Open Access  This article is licensed under a Creative Commons Attribution 4.0 International License, which permits use, sharing, adaptation, distribution and reproduction in any medium or format, as long as you give appropriate credit to the original author(s) and the source, provide a link to the Creative Commons licence, and indicate if changes were made.

The images or other third party material in this article are included in the article’s Creative Commons licence, unless indicated otherwise in a credit line to the material. If material is not included in the article’s Creative Commons licence and your intended use is not permitted by statutory regulation or exceeds the permitted use, you will need to obtain permission directly from the copyright holder.

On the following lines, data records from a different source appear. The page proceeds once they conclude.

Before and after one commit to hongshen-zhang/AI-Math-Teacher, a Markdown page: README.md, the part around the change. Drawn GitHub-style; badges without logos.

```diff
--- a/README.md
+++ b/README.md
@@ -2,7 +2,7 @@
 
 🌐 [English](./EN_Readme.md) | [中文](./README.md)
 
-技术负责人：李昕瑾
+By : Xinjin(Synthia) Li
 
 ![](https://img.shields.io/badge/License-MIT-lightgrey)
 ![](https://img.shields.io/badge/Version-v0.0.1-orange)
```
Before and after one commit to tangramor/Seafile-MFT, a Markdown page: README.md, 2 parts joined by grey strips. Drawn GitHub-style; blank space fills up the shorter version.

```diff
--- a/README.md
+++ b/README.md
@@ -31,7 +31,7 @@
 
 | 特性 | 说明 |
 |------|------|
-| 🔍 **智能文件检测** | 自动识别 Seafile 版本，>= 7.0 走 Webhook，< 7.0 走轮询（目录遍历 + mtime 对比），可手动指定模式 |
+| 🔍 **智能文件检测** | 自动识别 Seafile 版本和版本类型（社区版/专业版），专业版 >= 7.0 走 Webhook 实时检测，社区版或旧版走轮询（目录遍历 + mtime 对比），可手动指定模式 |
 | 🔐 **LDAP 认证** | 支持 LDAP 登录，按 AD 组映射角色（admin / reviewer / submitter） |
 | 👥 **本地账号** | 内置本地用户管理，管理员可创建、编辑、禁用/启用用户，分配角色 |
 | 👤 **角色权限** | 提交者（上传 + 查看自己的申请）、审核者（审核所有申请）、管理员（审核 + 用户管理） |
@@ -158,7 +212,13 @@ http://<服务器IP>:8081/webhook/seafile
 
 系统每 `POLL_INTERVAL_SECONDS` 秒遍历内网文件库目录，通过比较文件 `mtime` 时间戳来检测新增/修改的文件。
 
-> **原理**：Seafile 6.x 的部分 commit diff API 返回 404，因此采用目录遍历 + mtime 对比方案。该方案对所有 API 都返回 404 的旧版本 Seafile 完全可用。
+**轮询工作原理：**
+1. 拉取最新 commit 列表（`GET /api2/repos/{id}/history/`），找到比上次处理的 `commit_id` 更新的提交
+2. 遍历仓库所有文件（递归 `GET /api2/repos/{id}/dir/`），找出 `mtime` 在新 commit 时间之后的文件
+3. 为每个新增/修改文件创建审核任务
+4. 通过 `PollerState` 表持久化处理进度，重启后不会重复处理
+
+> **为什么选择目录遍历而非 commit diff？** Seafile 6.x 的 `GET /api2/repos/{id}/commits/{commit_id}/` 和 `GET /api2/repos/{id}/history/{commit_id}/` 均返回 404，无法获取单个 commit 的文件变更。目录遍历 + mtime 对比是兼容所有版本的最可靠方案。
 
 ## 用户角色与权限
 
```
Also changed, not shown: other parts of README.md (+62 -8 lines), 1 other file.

To view a copy of this licence, visit

The Creative Commons Public Domain Dedication waiver ( applies to the data made available in this article, unless otherwise stated in a credit line to the data.

Reprints and permissions

About this article

Check for updates. Verify currency and authenticity via CrossMark

Cite this article

Gonçalves, N.P., Costelha, S. & Saraiva, M.J. Glial cells in familial amyloidotic polyneuropathy. acta neuropathol commun 2, 177 (2014).

Download citation

  • Received:

  • Accepted:

  • Published:

  • DOI: